Aim of the task. Wherever "about" appears in a line of the listing, report that line.
┄┄┄┄┄┄
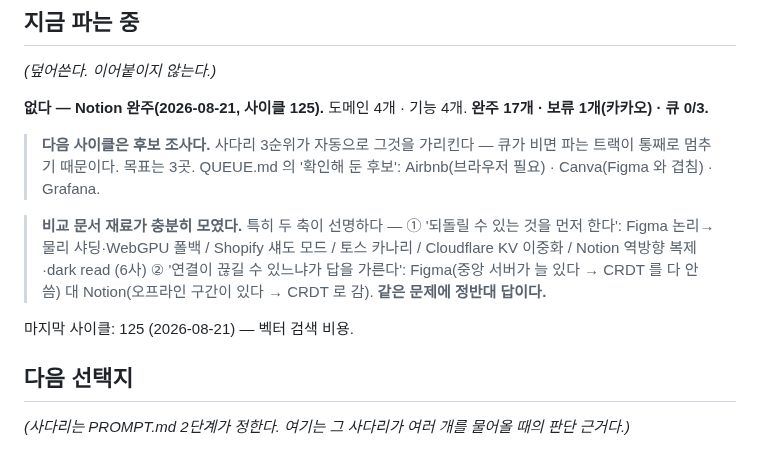
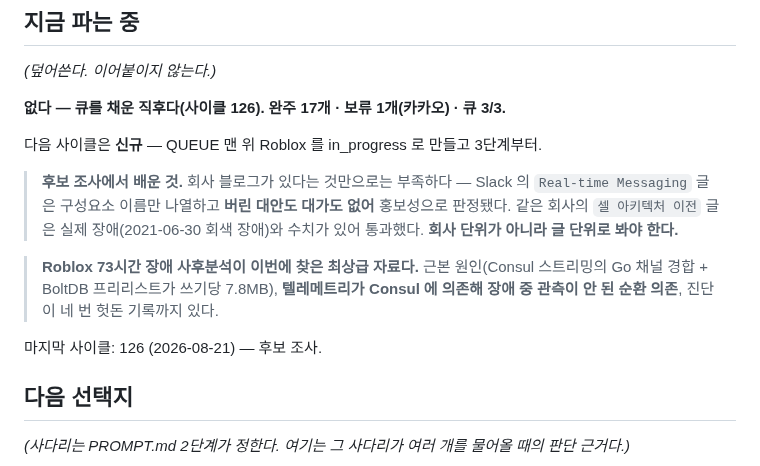
Before and after one commit to KWANHYUNKIM/jobseeker, a Markdown page: engine/state/STATE.md, the part around the change. Drawn GitHub-style.

Commit message:
feat(reveng): 후보 조사 — Roblox · Slack · Airbnb 를 큐에 올린다
사이클 126. 큐 0/3 → 3/3. 사다리가 스스로 이 사이클을 띄웠다 — 큐가 비면 파는 트랙이
통째로 멈추므로 3순위라고 정해 둔 규칙이 실제로 걸렸다.

이번 조사에서 배운 것이 하나 있다. 회사 블로그가 있다는 것만으로는 부족하고, 회사가
아니라 글 단위로 봐야 한다. Slack 의 'Real-time Messaging' 은 구성요소 이름만 나열하고
버린 대안도 대가도 없어 홍보성으로 판정됐는데, 같은 회사의 '셀 아키텍처 이전' 글은
실제 장애(2021-06-30 us-east-1 회색 장애)와 수치가 있어 통과했다. 첫 글만 봤으면
Slack 을 떨어뜨렸을 것이다.

- Roblox(about.roblox.com) — 게임 카테고리가 비어 있고, 2021-10 의 73시간 장애
  사후분석이 이번에 찾은 최상급 자료다. Consul 스트리밍의 Go 채널 경합과 BoltDB
  프리리스트가 쓰기당 7.8MB 로 부푼 것이 근본 원인이고, 텔레메트리가 Consul 에
  의존해 장애 중 관측이 안 됐다는 순환 의존, 진단이 네 번 헛돈 기록, 화염 그래프와
  커널 프로파일까지 있다. blog.→corp.→about. 로 301 이 두 번 걸리는 것도 적어 뒀다.
- Slack(slack.engineering) — Discord 와 같은 실시간 메시징인데 기업용이라 '조직
  하나에 워크스페이스 수천 개'가 문제가 된다. 잡 큐에서 가용성을 일관성보다 위에 두어
  잡 유실 위험을 감수한다고 명시하고, Vitess 를 쓴다 — Figma·Notion 이 버린 것을
  고른 회사라 비교 재료다.
- Airbnb(medium) — 재고가 남의 집이고 검색이 지리+날짜라 새 축이지만, WebFetch 403 이고
  브라우저가 이 세션에서 두 번 응답 불능이었다. 미검증으로 표시하고 파기 전에 접근부터
  다시 확인하라고 적었다.

Grafana 는 Datadog 과 겹쳐 후순위로 내렸다.

검증 통과 — 회사 18개 · 오류 0 · 경고 15. 큐 3/3.

Co-Authored-By: Claude Opus 5 (1M context) <noreply@anthropic.com>

```diff
--- a/engine/state/STATE.md
+++ b/engine/state/STATE.md
@@ -10,20 +10,20 @@
 
 *(덮어쓴다. 이어붙이지 않는다.)*
 
-**없다 — Notion 완주(2026-08-21, 사이클 125).** 도메인 4개 · 기능 4개.
-**완주 17개 · 보류 1개(카카오) · 큐 0/3.**
+**없다 — 큐를 채운 직후다(사이클 126). 완주 17개 · 보류 1개(카카오) · 큐 3/3.**
 
-> **다음 사이클은 후보 조사다.** 사다리 3순위가 자동으로 그것을 가리킨다 —
-> 큐가 비면 파는 트랙이 통째로 멈추기 때문이다. 목표는 3곳.
-> QUEUE.md 의 '확인해 둔 후보': Airbnb(브라우저 필요) · Canva(Figma 와 겹침) · Grafana.
+다음 사이클은 **신규** — QUEUE 맨 위 Roblox 를 in_progress 로 만들고 3단계부터.
 
-> **비교 문서 재료가 충분히 모였다.** 특히 두 축이 선명하다 —
-> ① '되돌릴 수 있는 것을 먼저 한다': Figma 논리→물리 샤딩·WebGPU 폴백 / Shopify 섀도 모드 /
->   토스 카나리 / Cloudflare KV 이중화 / Notion 역방향 복제·dark read (6사)
-> ② '연결이 끊길 수 있느냐가 답을 가른다': Figma(중앙 서버가 늘 있다 → CRDT 를 다 안 씀) 대
->   Notion(오프라인 구간이 있다 → CRDT 로 감). **같은 문제에 정반대 답이다.**
+> **후보 조사에서 배운 것.** 회사 블로그가 있다는 것만으로는 부족하다 —
+> Slack 의 `Real-time Messaging` 글은 구성요소 이름만 나열하고 **버린 대안도 대가도 없어**
+> 홍보성으로 판정됐다. 같은 회사의 `셀 아키텍처 이전` 글은 실제 장애(2021-06-30 회색 장애)와
+> 수치가 있어 통과했다. **회사 단위가 아니라 글 단위로 봐야 한다.**
 
-마지막 사이클: 125 (2026-08-21) — 벡터 검색 비용.
+> **Roblox 73시간 장애 사후분석이 이번에 찾은 최상급 자료다.** 근본 원인(Consul 스트리밍의
+> Go 채널 경합 + BoltDB 프리리스트가 쓰기당 7.8MB), **텔레메트리가 Consul 에 의존해
+> 장애 중 관측이 안 된 순환 의존**, 진단이 네 번 헛돈 기록까지 있다.
+
+마지막 사이클: 126 (2026-08-21) — 후보 조사.
 
 ## 다음 선택지
 
```
Also changed, not shown: engine/state/LOG.md (+1 -0 lines), engine/state/QUEUE.md (+4 -2 lines).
┄┄┄┄┄┄
Answer for the task.
- Roblox(about.roblox.com) — 게임 카테고리가 비어 있고, 2021-10 의 73시간 장애
  커널 프로파일까지 있다. blog.→corp.→about. 로 301 이 두 번 걸리는 것도 적어 뒀다.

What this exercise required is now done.